Looking others in the eye when talking, a firm handshake and the ability to carry on a conversation are just a few of these skills. We encourage them to work hard and do well in school. We put emphasis on them working hard and doing their best, rather than the outcome or the grade itself.
Like most parents, we want our children to be successful. A recent New York Times article, "What Drives Success," by two Yale Law School professors and the authors of the forthcoming book "The Triple Package: How Three Unlikely Traits Explain the Rise and Fall of Cultural Groups in America," has given me pause. Are we helping them develop the traits that will lead to success?
According to Amy Chua and Jed Rubenfeld, three key traits drive success.
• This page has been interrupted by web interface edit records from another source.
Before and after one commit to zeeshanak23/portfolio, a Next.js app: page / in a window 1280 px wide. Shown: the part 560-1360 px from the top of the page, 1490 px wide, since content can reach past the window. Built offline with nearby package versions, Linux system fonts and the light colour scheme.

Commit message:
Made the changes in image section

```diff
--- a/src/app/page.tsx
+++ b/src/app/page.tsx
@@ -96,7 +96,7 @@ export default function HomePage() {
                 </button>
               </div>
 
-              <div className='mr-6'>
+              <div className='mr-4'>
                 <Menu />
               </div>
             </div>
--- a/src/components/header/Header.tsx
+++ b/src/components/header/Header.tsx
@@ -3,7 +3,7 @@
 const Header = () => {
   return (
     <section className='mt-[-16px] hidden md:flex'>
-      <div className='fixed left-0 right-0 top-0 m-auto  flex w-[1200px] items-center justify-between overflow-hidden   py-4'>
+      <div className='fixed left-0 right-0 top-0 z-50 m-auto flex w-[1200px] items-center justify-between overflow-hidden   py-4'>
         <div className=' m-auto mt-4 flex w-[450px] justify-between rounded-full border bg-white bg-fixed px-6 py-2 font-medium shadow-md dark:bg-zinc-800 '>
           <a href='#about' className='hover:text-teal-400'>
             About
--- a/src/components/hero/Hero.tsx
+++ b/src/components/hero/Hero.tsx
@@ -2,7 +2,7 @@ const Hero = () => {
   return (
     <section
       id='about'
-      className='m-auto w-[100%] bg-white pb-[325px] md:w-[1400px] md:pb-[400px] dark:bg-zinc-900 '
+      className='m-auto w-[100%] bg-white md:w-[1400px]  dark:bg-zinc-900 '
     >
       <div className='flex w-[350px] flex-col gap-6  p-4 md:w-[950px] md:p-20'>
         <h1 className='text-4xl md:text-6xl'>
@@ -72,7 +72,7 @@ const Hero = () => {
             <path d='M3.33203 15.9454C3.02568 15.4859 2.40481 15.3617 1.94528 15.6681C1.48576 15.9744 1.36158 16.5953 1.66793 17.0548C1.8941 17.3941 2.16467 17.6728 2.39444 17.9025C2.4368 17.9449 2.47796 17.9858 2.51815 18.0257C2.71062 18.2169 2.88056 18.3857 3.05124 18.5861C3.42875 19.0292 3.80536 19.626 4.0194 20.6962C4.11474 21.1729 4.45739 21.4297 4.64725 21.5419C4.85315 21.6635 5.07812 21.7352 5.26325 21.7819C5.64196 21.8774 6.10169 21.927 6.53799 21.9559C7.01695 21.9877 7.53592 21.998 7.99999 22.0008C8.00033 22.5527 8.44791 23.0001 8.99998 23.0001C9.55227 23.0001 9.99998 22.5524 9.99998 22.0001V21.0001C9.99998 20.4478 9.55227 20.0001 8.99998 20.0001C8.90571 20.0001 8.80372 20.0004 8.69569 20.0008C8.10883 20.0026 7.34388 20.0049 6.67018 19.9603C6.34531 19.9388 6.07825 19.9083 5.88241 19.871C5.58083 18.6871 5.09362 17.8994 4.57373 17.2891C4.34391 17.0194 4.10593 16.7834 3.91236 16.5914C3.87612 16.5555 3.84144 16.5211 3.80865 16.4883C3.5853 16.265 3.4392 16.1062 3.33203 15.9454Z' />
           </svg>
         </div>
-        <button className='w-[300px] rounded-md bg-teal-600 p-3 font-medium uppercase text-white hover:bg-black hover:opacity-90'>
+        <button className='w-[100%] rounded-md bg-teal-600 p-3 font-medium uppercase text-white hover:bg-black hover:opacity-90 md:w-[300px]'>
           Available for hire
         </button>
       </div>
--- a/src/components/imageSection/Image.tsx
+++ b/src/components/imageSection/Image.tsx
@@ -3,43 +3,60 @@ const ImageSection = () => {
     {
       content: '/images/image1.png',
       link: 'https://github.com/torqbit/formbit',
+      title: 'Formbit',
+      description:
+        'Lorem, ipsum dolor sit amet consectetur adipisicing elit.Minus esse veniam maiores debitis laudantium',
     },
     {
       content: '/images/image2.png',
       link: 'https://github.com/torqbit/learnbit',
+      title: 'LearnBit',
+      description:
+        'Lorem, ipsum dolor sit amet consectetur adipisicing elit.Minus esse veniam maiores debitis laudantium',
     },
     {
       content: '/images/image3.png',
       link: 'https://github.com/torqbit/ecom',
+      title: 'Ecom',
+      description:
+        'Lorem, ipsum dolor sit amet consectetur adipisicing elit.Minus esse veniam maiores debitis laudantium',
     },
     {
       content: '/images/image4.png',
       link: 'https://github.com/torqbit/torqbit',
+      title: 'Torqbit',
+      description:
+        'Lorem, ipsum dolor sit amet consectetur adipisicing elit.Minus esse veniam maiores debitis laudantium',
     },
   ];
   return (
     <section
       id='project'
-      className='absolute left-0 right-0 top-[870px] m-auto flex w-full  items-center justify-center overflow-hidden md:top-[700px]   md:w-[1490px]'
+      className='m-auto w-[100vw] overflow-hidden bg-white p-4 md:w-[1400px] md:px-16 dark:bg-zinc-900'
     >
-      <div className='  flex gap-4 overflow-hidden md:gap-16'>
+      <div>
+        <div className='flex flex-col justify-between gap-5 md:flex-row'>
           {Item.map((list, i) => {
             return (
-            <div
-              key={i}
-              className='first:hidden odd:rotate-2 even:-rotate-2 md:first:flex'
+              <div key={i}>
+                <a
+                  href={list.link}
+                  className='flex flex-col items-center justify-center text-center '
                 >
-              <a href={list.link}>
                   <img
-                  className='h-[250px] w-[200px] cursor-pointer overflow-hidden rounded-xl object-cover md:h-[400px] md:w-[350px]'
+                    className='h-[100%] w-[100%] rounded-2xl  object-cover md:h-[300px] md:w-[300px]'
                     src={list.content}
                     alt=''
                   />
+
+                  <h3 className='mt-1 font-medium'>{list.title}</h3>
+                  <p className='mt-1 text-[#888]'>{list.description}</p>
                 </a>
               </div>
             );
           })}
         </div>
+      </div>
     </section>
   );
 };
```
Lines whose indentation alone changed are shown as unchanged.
While all Americans might have equal opportunity to become economically successful, the authors point out that the statistics of group success (and failure) provide evidence that opportunity does not necessarily translate into a given outcome.
"Indian-Americans earn almost double the national figure (roughly $90,000 per year in median household income versus $50,000). Iranian-, Lebanese- and Chinese-Americans are also top-earners. In the last 30 years, Mormons have become leaders of corporate America, holding top positions in many of America's most recognizable companies. These facts don't make some groups 'better' than others, and material success cannot be equated with a well-lived life," they wrote, "But willful blindness to facts is never a good policy."
"Jewish success is the most historically fraught and the most broad-based. Although Jews make up only about 2 percent of the United States' adult population, they account for a third of the current Supreme Court; over two-thirds of Tony Award-winning lyricists and composers; and about a third of American Nobel laureates," they point out.
"It turns out that for all their diversity, the strikingly successful groups in America today share three traits that, together, propel success. The first is a superiority complex -- a deep-seated belief in their exceptionality. The second appears to be the opposite -- insecurity, a feeling that you or what you've done is not good enough. The third is impulse control," they conclude.